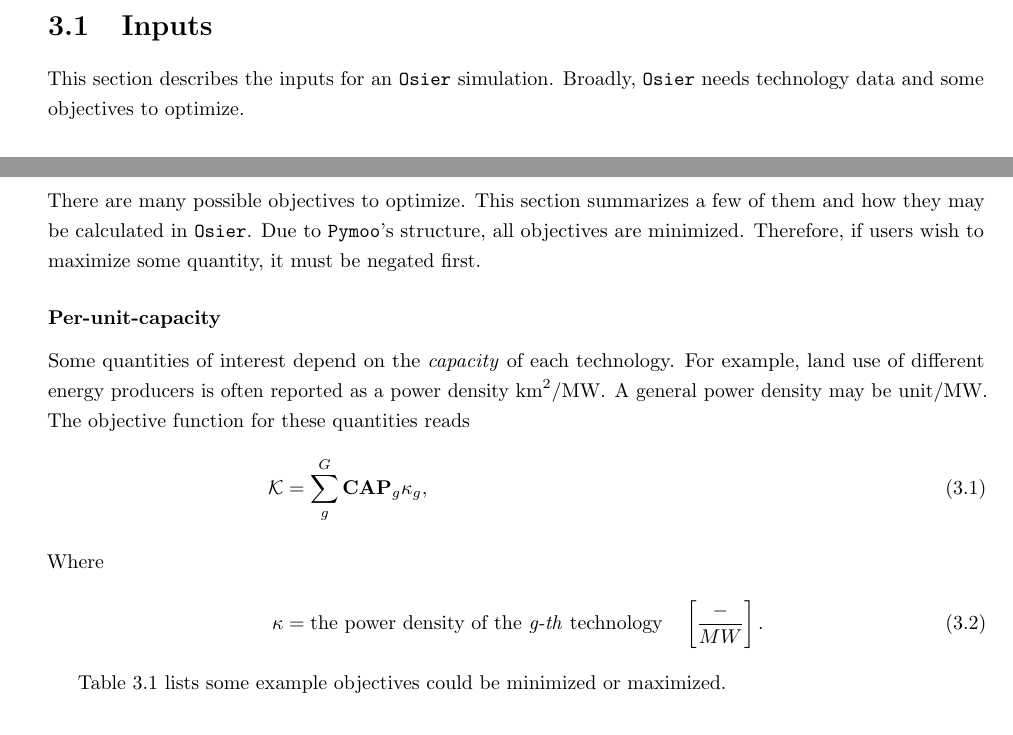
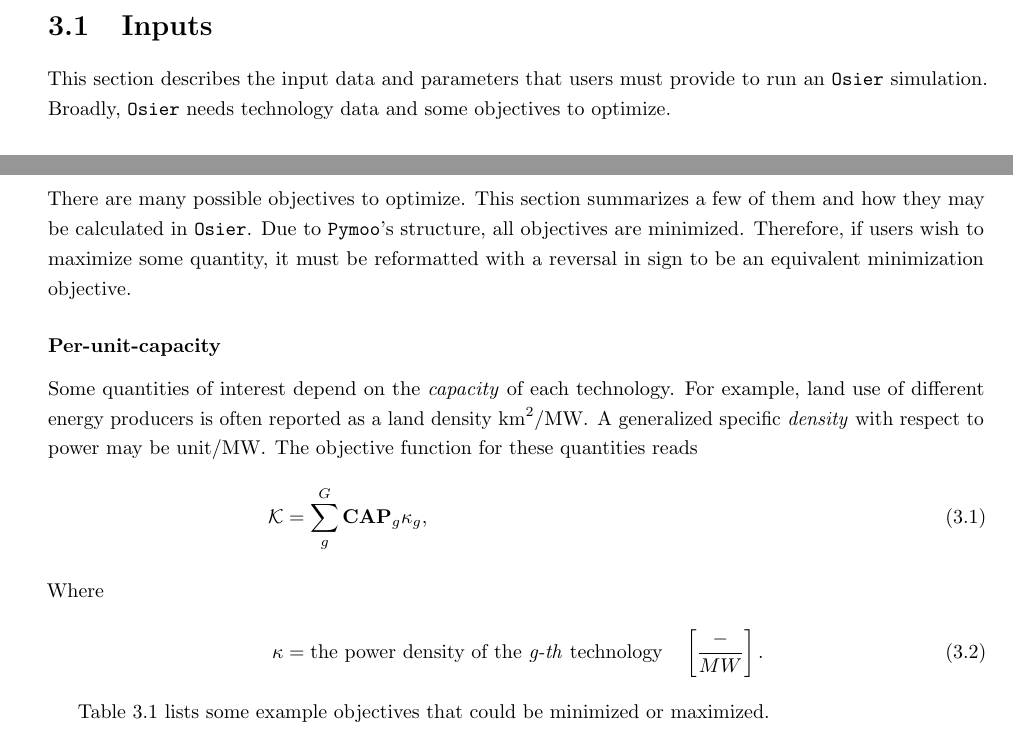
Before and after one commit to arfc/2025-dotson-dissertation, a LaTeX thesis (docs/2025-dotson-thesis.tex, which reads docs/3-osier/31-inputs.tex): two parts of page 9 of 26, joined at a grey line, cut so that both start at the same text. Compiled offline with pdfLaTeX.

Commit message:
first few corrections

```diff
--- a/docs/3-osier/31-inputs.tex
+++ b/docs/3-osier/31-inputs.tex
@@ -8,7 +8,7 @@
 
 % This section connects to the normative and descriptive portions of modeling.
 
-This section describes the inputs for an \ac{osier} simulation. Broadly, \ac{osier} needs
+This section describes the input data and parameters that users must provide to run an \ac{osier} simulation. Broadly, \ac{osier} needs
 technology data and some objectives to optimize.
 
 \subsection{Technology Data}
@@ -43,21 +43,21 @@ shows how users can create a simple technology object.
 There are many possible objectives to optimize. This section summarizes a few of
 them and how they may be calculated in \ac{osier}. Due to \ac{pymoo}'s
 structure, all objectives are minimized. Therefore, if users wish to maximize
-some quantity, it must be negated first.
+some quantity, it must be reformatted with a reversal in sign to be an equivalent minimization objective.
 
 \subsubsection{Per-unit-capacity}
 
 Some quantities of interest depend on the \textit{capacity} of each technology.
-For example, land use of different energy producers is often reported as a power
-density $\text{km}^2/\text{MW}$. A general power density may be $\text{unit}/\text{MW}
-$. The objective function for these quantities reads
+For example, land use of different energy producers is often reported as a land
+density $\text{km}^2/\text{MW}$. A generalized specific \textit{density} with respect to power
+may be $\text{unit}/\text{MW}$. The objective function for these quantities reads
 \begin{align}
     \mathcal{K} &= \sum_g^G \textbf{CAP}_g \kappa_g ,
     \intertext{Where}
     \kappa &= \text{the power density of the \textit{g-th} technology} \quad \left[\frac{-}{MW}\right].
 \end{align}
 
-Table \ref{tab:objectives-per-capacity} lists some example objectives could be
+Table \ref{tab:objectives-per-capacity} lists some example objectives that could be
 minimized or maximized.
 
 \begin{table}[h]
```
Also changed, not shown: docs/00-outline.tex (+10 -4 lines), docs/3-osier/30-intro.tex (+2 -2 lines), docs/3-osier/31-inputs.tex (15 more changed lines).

==================================================

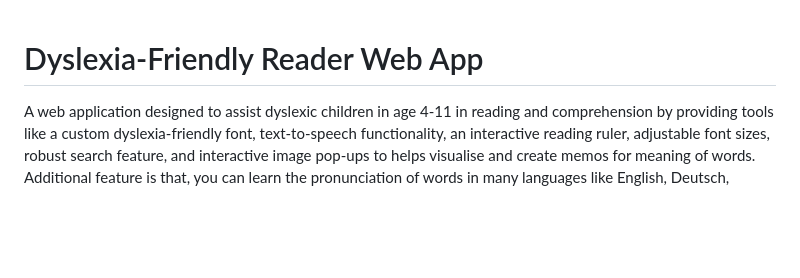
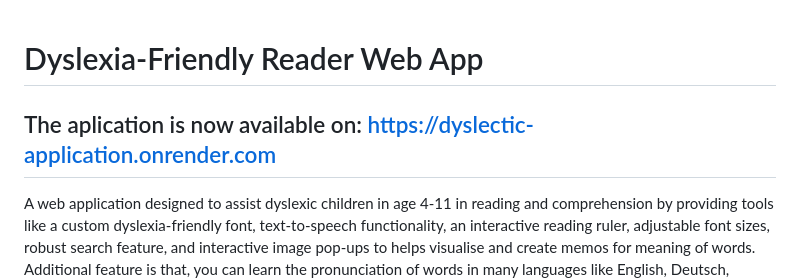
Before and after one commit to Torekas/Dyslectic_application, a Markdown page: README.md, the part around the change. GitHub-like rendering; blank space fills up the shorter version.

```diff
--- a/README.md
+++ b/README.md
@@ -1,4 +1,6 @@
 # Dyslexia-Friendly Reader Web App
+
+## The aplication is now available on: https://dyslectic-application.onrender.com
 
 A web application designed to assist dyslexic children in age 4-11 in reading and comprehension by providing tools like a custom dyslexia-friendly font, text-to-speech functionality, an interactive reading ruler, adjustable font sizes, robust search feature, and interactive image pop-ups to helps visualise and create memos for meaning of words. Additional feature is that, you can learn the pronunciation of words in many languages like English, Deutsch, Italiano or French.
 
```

==================================================

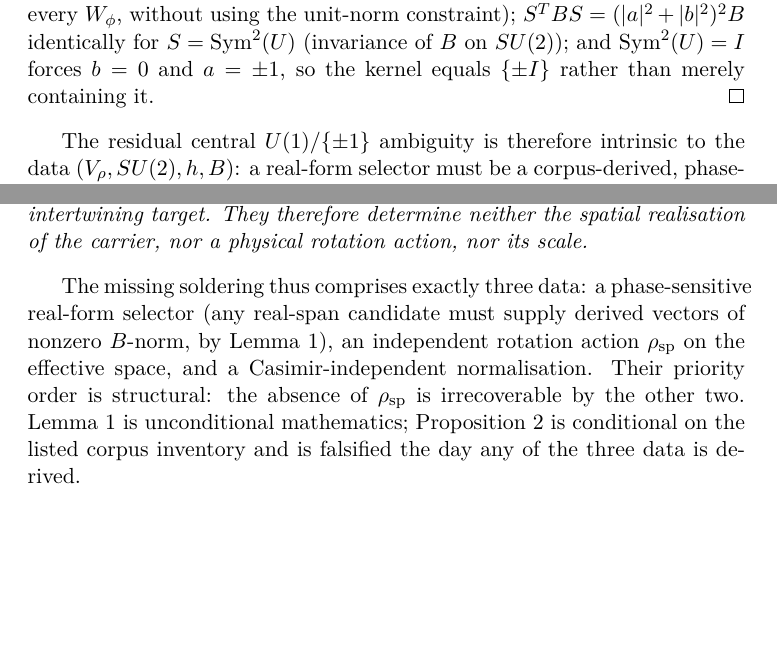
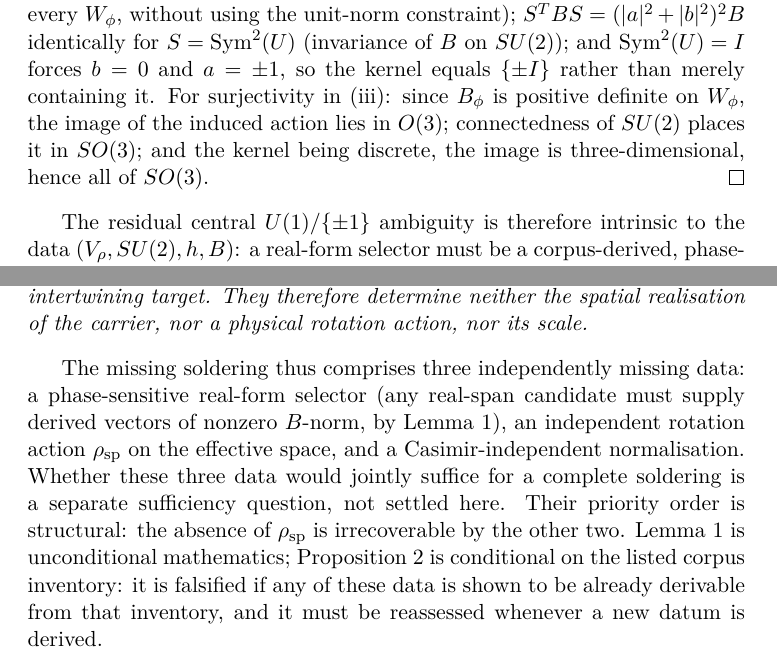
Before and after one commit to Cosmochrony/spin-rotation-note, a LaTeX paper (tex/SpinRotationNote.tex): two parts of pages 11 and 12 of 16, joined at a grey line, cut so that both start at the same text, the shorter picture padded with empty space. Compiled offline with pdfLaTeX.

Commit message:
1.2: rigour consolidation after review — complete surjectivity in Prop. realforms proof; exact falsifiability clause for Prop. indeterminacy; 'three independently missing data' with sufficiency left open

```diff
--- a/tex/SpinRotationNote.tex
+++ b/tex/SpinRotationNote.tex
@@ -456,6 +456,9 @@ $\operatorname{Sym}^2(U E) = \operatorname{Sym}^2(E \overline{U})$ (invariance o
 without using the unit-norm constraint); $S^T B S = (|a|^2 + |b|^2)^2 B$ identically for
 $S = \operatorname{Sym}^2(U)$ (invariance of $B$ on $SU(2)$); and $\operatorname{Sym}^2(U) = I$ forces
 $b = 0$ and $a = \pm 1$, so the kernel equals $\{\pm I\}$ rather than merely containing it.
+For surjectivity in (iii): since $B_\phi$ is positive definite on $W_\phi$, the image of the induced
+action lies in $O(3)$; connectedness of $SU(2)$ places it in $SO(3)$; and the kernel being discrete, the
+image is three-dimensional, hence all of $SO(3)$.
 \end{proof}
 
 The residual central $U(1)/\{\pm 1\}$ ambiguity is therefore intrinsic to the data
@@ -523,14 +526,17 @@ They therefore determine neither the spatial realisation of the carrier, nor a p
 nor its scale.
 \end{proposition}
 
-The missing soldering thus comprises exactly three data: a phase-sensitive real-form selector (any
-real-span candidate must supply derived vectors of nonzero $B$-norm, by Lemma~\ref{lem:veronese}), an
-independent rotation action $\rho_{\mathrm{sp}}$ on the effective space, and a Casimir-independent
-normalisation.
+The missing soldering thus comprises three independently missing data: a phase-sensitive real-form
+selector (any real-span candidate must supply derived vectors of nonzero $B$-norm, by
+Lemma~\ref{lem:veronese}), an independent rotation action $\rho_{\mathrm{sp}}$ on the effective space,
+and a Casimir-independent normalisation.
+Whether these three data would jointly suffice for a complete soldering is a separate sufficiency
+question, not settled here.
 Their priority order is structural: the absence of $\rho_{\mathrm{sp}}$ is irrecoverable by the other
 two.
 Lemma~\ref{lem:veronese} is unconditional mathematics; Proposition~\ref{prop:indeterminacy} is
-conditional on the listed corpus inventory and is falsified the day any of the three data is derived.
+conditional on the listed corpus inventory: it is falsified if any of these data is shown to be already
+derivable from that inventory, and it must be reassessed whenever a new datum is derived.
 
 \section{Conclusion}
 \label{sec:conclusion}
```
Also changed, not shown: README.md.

==================================================

> **Work instructions**
Whenever a line in the records above contains the string "osier", copy that line.

> **Answer space**
Before and after one commit to arfc/2025-dotson-dissertation, a LaTeX thesis (docs/2025-dotson-thesis.tex, which reads docs/3-osier/31-inputs.tex): two parts of page 9 of 26, joined at a grey line, cut so that both start at the same text. Compiled offline with pdfLaTeX.
--- a/docs/3-osier/31-inputs.tex
+++ b/docs/3-osier/31-inputs.tex
-This section describes the inputs for an \ac{osier} simulation. Broadly, \ac{osier} needs
+This section describes the input data and parameters that users must provide to run an \ac{osier} simulation. Broadly, \ac{osier} needs
 them and how they may be calculated in \ac{osier}. Due to \ac{pymoo}'s
Also changed, not shown: docs/00-outline.tex (+10 -4 lines), docs/3-osier/30-intro.tex (+2 -2 lines), docs/3-osier/31-inputs.tex (15 more changed lines).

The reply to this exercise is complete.